• [Requirement]: Whenever the word "history" occurs in a line of the material below, that line is counted. Report only the count.
━━━━━━━━━━
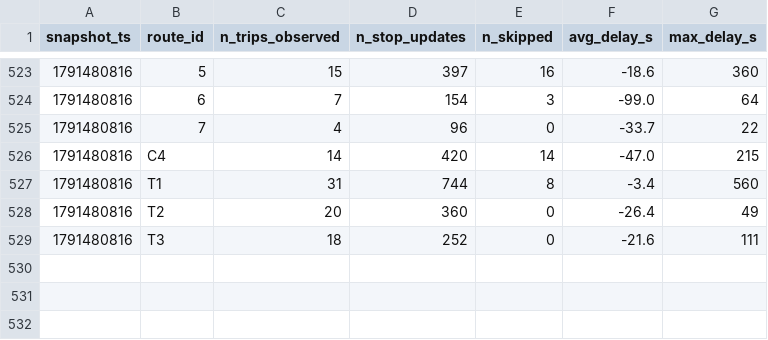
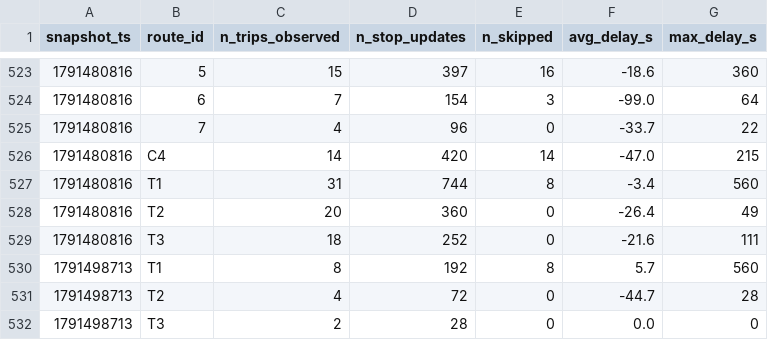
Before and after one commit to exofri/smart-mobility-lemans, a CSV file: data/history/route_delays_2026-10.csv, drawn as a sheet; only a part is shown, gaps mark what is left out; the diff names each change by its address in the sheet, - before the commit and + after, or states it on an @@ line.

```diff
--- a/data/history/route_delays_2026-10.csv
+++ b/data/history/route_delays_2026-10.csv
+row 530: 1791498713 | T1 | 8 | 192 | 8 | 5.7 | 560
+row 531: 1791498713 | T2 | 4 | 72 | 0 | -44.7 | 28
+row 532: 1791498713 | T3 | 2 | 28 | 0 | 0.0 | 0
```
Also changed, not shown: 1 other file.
━━━━━━━━━━
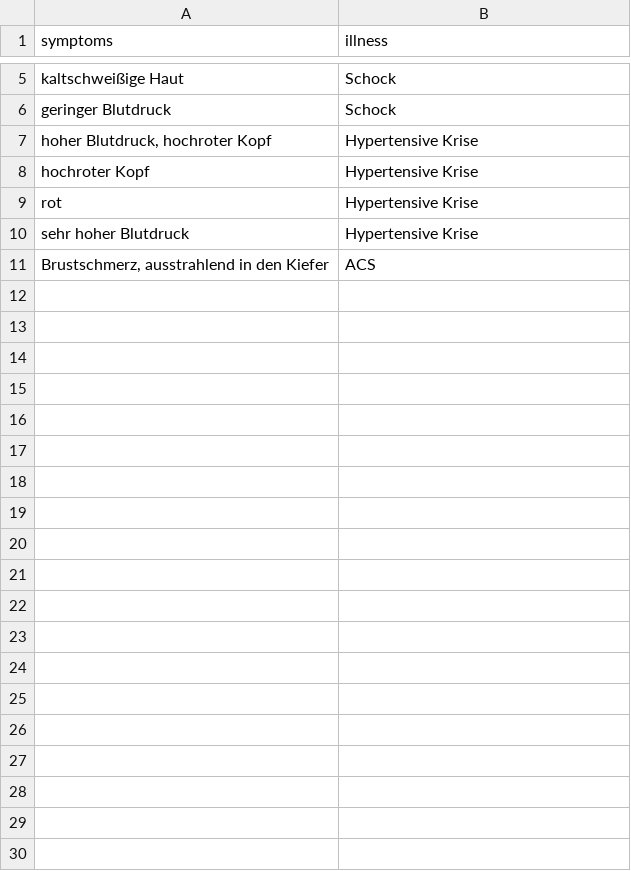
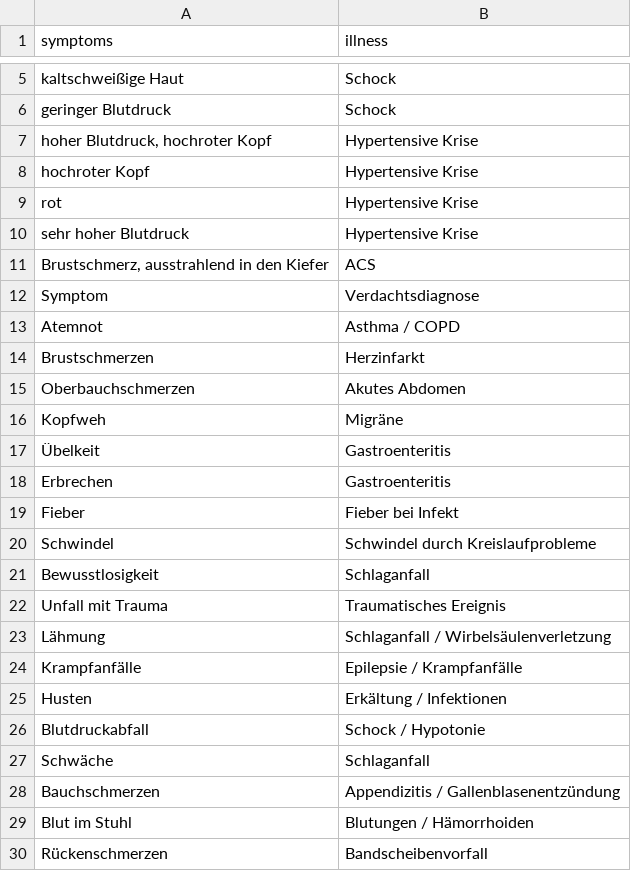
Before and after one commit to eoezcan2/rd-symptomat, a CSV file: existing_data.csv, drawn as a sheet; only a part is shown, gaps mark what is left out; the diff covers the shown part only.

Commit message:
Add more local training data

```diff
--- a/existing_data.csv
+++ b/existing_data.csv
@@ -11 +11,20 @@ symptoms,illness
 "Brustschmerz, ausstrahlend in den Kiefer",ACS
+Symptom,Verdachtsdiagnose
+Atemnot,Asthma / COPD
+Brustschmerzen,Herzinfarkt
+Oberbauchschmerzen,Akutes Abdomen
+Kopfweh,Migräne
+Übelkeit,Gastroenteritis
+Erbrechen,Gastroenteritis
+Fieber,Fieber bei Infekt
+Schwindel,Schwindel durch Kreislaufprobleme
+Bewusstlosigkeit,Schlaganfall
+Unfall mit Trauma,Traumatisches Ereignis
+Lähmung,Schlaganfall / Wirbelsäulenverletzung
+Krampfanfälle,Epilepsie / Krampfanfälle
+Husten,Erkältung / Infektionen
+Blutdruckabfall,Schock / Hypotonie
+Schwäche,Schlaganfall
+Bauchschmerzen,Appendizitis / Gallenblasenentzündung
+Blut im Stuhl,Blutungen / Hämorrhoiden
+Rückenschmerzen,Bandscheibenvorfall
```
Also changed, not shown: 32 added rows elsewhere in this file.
━━━━━━━━━━
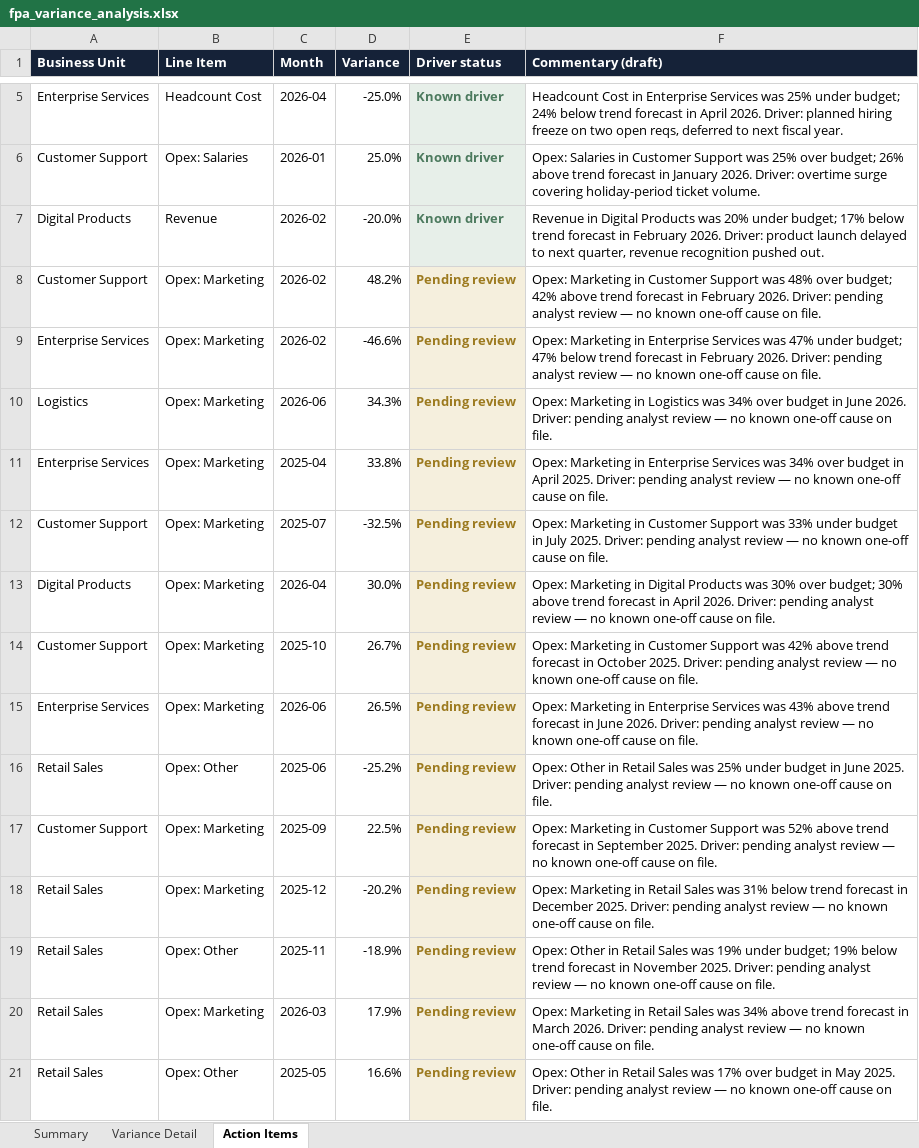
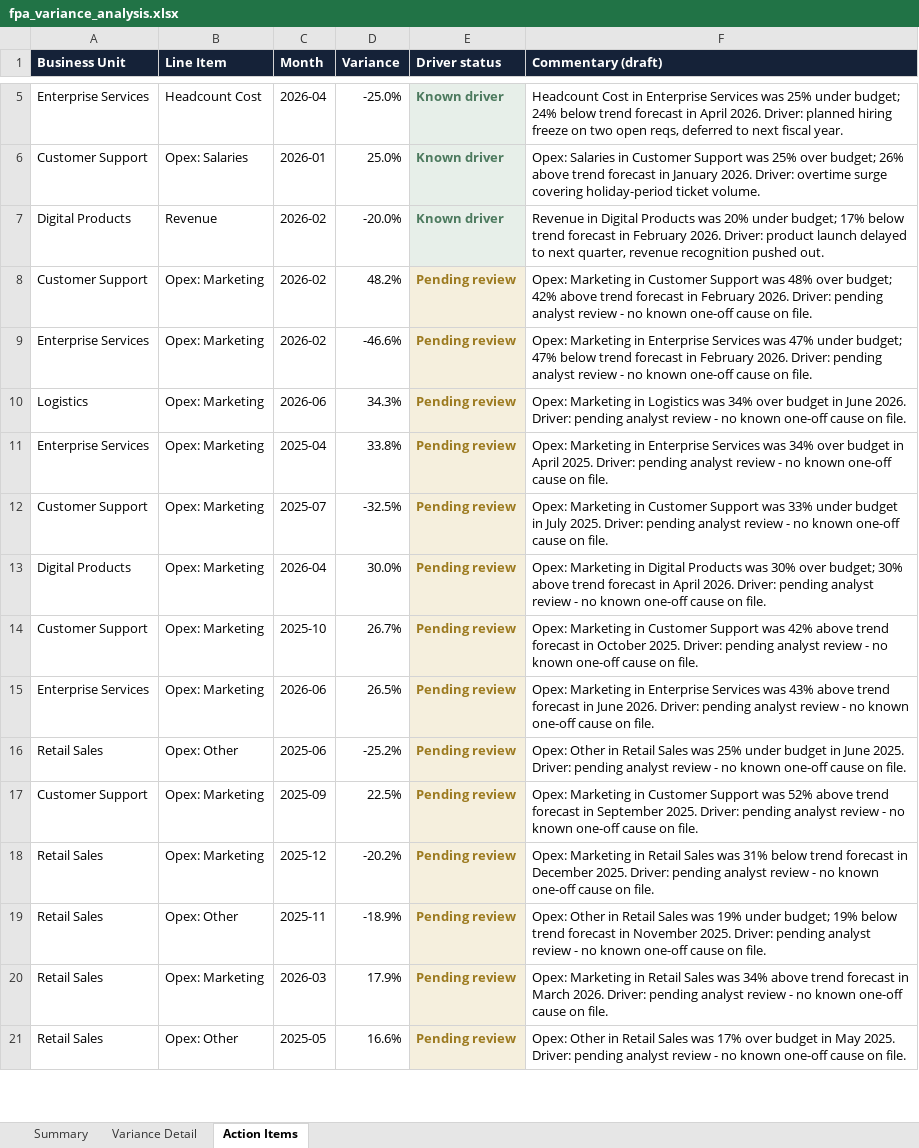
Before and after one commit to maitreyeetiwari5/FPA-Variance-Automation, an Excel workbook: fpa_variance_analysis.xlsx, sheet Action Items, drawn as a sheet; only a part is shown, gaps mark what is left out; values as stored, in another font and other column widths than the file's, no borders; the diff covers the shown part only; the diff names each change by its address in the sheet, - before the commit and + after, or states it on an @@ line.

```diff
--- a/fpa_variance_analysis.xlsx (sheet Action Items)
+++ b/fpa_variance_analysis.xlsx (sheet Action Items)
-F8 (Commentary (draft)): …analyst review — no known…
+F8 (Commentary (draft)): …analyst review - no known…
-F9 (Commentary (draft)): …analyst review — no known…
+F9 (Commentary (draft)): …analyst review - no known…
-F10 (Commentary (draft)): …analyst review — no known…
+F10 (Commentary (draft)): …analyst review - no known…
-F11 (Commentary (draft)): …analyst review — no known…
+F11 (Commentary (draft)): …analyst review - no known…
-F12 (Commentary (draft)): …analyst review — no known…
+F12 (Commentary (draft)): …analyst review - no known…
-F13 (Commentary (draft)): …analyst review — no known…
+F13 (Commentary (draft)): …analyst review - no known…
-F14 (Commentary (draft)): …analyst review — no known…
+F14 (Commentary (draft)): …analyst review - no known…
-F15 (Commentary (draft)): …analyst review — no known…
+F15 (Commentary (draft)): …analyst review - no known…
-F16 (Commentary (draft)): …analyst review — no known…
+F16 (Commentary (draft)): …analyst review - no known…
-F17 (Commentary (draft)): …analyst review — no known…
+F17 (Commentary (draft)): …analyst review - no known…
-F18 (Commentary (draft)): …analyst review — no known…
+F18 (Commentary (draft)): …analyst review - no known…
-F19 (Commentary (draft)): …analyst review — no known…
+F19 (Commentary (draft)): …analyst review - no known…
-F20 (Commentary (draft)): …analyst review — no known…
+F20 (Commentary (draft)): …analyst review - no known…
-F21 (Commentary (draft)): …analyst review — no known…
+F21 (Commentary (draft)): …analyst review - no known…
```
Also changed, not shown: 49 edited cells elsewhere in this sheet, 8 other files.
━━━━━━━━━━
• [Exercise result]: 3